When you’re using JQL, you can do a little bit more than you can with Basic Search, but really it is just the back-end of the basic search, exposed. Although the name may sound super technical, once you spend some time creating filters of your own you’ll see that it is pretty straightforward. On top of that, Atlassian has made using JQL even easier to learn with the auto-complete functionality. When you start typing, you’ll get suggestions that can push you in the right direction.
I’ll tell anyone who will listen that if you’re looking to expand your JQL knowledge, the best way to begin is to build your filters in the Basic Search. Then select that ‘Switch to JQL’ button next to your search bar to see what the JQL is behind what you’ve just built.
That same Basic Search above looks like this in JQL:
That’s not so bad, right?
Once you’ve got the hang of how to search in Jira (using Basic or JQL), you can save those searches as Filters and do even more with the data in Jira and Confluence.
Saving your search as a filter is as simple as hitting the ‘Save As’ button above the search bar. Once you’ve created a filter, you can do a lot with it. If you’re looking to come back to the same report every morning, or want to send the search you’ve saved to a colleague, a filter is nice and straightforward. You can even determine who in your organization is able to see your filter by updating the sharing settings.
Tip: You can use currentUser() in your JQL to show the relevant information to whichever user is viewing the filter, e.g. assignee = currentUser().
Additionally, filter subscriptions are an often overlooked but very powerful feature in Jira. While many of us are trying to get out of our inboxes, for some users the best way to be reminded about their work is via email.
If you want the results of a filter to be emailed to you on a set cadence, filter subscriptions are for you. You can even customize it to only send if there are issues returned. For example, you want a daily or weekly email of all issues that have missed due dates in your projects (and if you’re really on your game and there aren’t any missed dates, your inbox won’t be cluttered with empty filters).
If your Jira admins have allowed, you can subscribe groups to filters in the same way. Be careful with this power, though!
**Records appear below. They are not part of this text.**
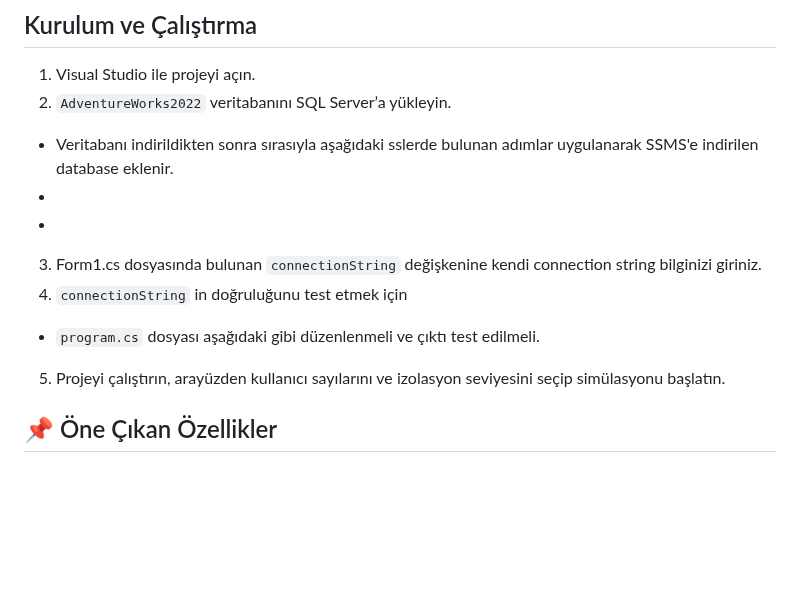
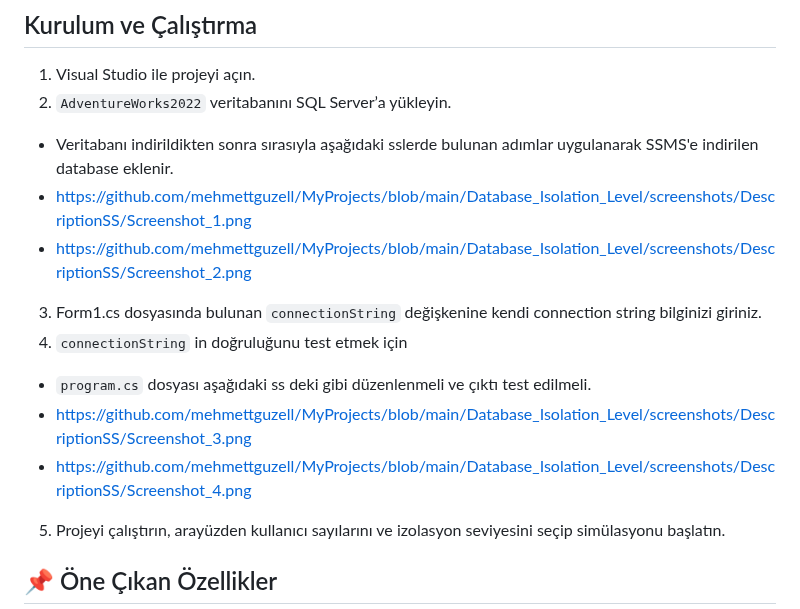
Before and after one commit to mehmettguzell/MyProjects, a Markdown page: Database_Isolation_Level/README.md, the part around the change. Rendered like a GitHub page; blank space fills up the shorter version.

```diff
--- a/Database_Isolation_Level/README.md
+++ b/Database_Isolation_Level/README.md
@@ -65,11 +65,13 @@ Tüm test sonuçları `screenshots/ResultSS` klasöründe detaylı tablo olarak
 1. Visual Studio ile projeyi açın.
 2. `AdventureWorks2022` veritabanını SQL Server’a yükleyin.
   - Veritabanı indirildikten sonra sırasıyla aşağıdaki sslerde bulunan adımlar uygulanarak SSMS'e indirilen database eklenir.
-  -
-  -
+  - https://github.com/mehmettguzell/MyProjects/blob/main/Database_Isolation_Level/screenshots/DescriptionSS/Screenshot_1.png
+  - https://github.com/mehmettguzell/MyProjects/blob/main/Database_Isolation_Level/screenshots/DescriptionSS/Screenshot_2.png
 3. Form1.cs dosyasında bulunan `connectionString` değişkenine kendi connection string bilginizi giriniz.
 4. `connectionString` in doğruluğunu test etmek için
-  - `program.cs` dosyası aşağıdaki gibi düzenlenmeli ve çıktı test edilmeli.
+  - `program.cs` dosyası aşağıdaki ss deki gibi düzenlenmeli ve çıktı test edilmeli.
+  - https://github.com/mehmettguzell/MyProjects/blob/main/Database_Isolation_Level/screenshots/DescriptionSS/Screenshot_3.png
+  - https://github.com/mehmettguzell/MyProjects/blob/main/Database_Isolation_Level/screenshots/DescriptionSS/Screenshot_4.png
 5. Projeyi çalıştırın, arayüzden kullanıcı sayılarını ve izolasyon seviyesini seçip simülasyonu başlatın.
 
 
```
There’s no better way to make enemies of your colleagues than filling their inboxes with emails they don’t care about.
Saved filters can also be used to visualize the same information elsewhere, like on a Jira dashboard or Confluence page. If you want to view multiple filters at one time, the Filter Results gadget allows you to select from an existing saved filter and insert it directly into a dashboard.
Additionally, filters can be used in tons of different dashboard gadgets, including things like Pie Charts or Two-Dimensional Filter Statistics. If you’re a new user, I would encourage you to review which options are available when you select ‘Add Gadget’ on a dashboard before building your first dashboard. Then you can figure out which ones will work for you.